[[ Task material open ]]
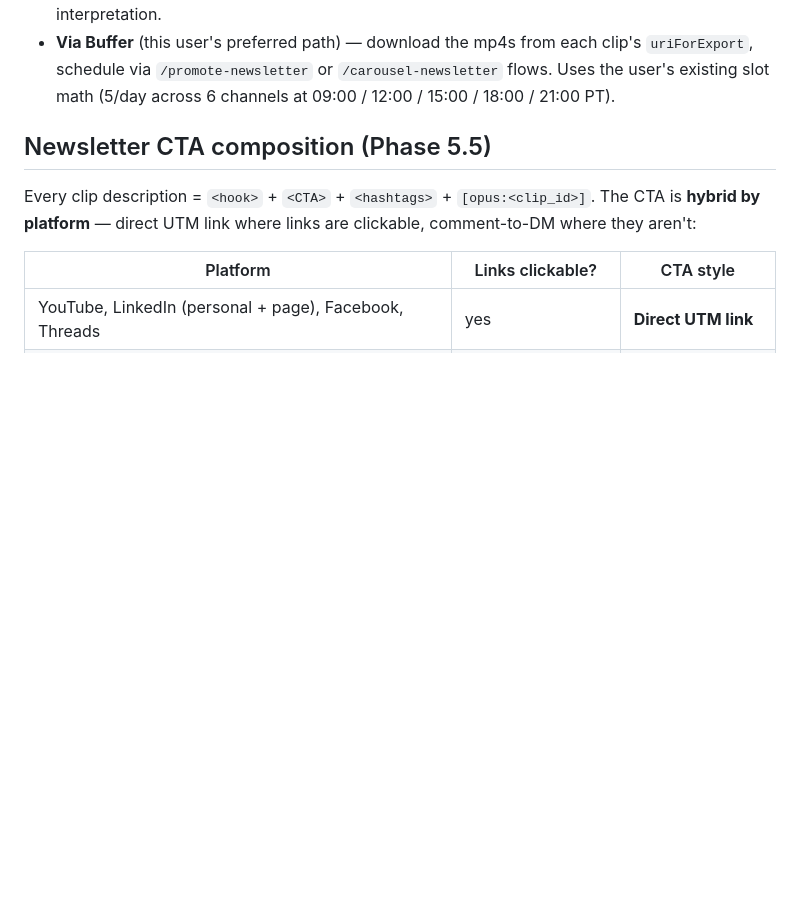
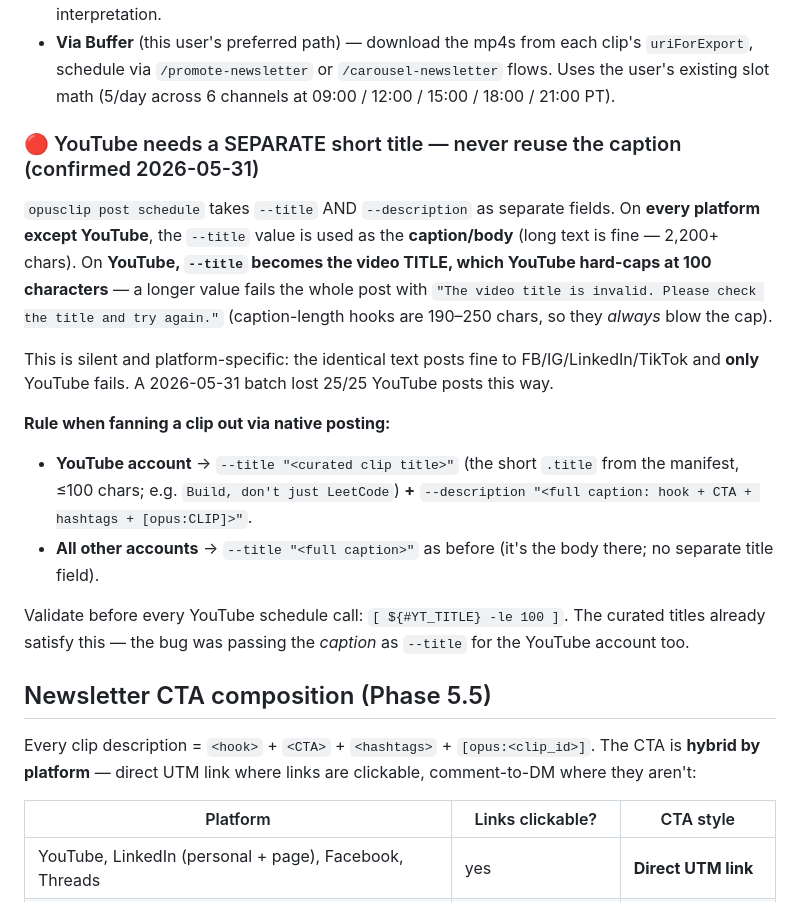
Before and after one commit to michaellady/claude-social-media-skills, a Markdown page: opus-clips/SKILL.md, the part around the change. GitHub-like rendering; blank space fills up the shorter version.

Commit message:
opus-clips: require a separate ≤100-char YouTube title (not the caption)
Native OpusClip scheduling uses --title as the post BODY on FB/IG/LinkedIn/
TikTok but as the video TITLE on YouTube, which YouTube hard-caps at 100
chars. Passing the long caption (190–250 chars) as --title silently fails
ONLY YouTube with "The video title is invalid." A 2026-05-31 batch lost
25/25 YouTube posts this way while the other four platforms posted fine.

Rule: for the YouTube account pass --title "<curated clip title>" (≤100,
from the manifest) + --description "<full caption>"; keep the caption as
--title for the other four accounts.

Co-Authored-By: Claude Opus 4.8 (1M context) <noreply@anthropic.com>

```diff
--- a/opus-clips/SKILL.md
+++ b/opus-clips/SKILL.md
@@ -97,6 +97,18 @@ opusclip preview --project $PROJECT   # opens HTML in browser, sorted by score
 For scheduling, two paths:
 - **Via OpusClip's native posting** (`opusclip post schedule`) — fan-out to OpusClip's connected accounts. Beta pricing, may diverge from web UX. Subject to OpusClip's per-day cap interpretation.
 - **Via Buffer** (this user's preferred path) — download the mp4s from each clip's `uriForExport`, schedule via `/promote-newsletter` or `/carousel-newsletter` flows. Uses the user's existing slot math (5/day across 6 channels at 09:00 / 12:00 / 15:00 / 18:00 / 21:00 PT).
+
+### 🔴 YouTube needs a SEPARATE short title — never reuse the caption (confirmed 2026-05-31)
+
+`opusclip post schedule` takes `--title` AND `--description` as separate fields. On **every platform except YouTube**, the `--title` value is used as the **caption/body** (long text is fine — 2,200+ chars). On **YouTube, `--title` becomes the video TITLE, which YouTube hard-caps at 100 characters** — a longer value fails the whole post with `"The video title is invalid. Please check the title and try again."` (caption-length hooks are 190–250 chars, so they *always* blow the cap).
+
+This is silent and platform-specific: the identical text posts fine to FB/IG/LinkedIn/TikTok and **only** YouTube fails. A 2026-05-31 batch lost 25/25 YouTube posts this way.
+
+**Rule when fanning a clip out via native posting:**
+- **YouTube account** → `--title "<curated clip title>"` (the short `.title` from the manifest, ≤100 chars; e.g. `Build, don't just LeetCode`) **+** `--description "<full caption: hook + CTA + hashtags + [opus:CLIP]>"`.
+- **All other accounts** → `--title "<full caption>"` as before (it's the body there; no separate title field).
+
+Validate before every YouTube schedule call: `[ ${#YT_TITLE} -le 100 ]`. The curated titles already satisfy this — the bug was passing the *caption* as `--title` for the YouTube account too.
 
 ## Newsletter CTA composition (Phase 5.5)
 
```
[[ Task material closed ]]
**Task requirements**
Go through the data and copy every line that includes "caption".

**Answer area**
opus-clips: require a separate ≤100-char YouTube title (not the caption)
chars. Passing the long caption (190–250 chars) as --title silently fails
from the manifest) + --description "<full caption>"; keep the caption as
+### 🔴 YouTube needs a SEPARATE short title — never reuse the caption (confirmed 2026-05-31)
+`opusclip post schedule` takes `--title` AND `--description` as separate fields. On **every platform except YouTube**, the `--title` value is used as the **caption/body** (long text is fine — 2,200+ chars). On **YouTube, `--title` becomes the video TITLE, which YouTube hard-caps at 100 characters** — a longer value fails the whole post with `"The video title is invalid. Please check the title and try again."` (caption-length hooks are 190–250 chars, so they *always* blow the cap).
+- **YouTube account** → `--title "<curated clip title>"` (the short `.title` from the manifest, ≤100 chars; e.g. `Build, don't just LeetCode`) **+** `--description "<full caption: hook + CTA + hashtags + [opus:CLIP]>"`.
+- **All other accounts** → `--title "<full caption>"` as before (it's the body there; no separate title field).
+Validate before every YouTube schedule call: `[ ${#YT_TITLE} -le 100 ]`. The curated titles already satisfy this — the bug was passing the *caption* as `--title` for the YouTube account too.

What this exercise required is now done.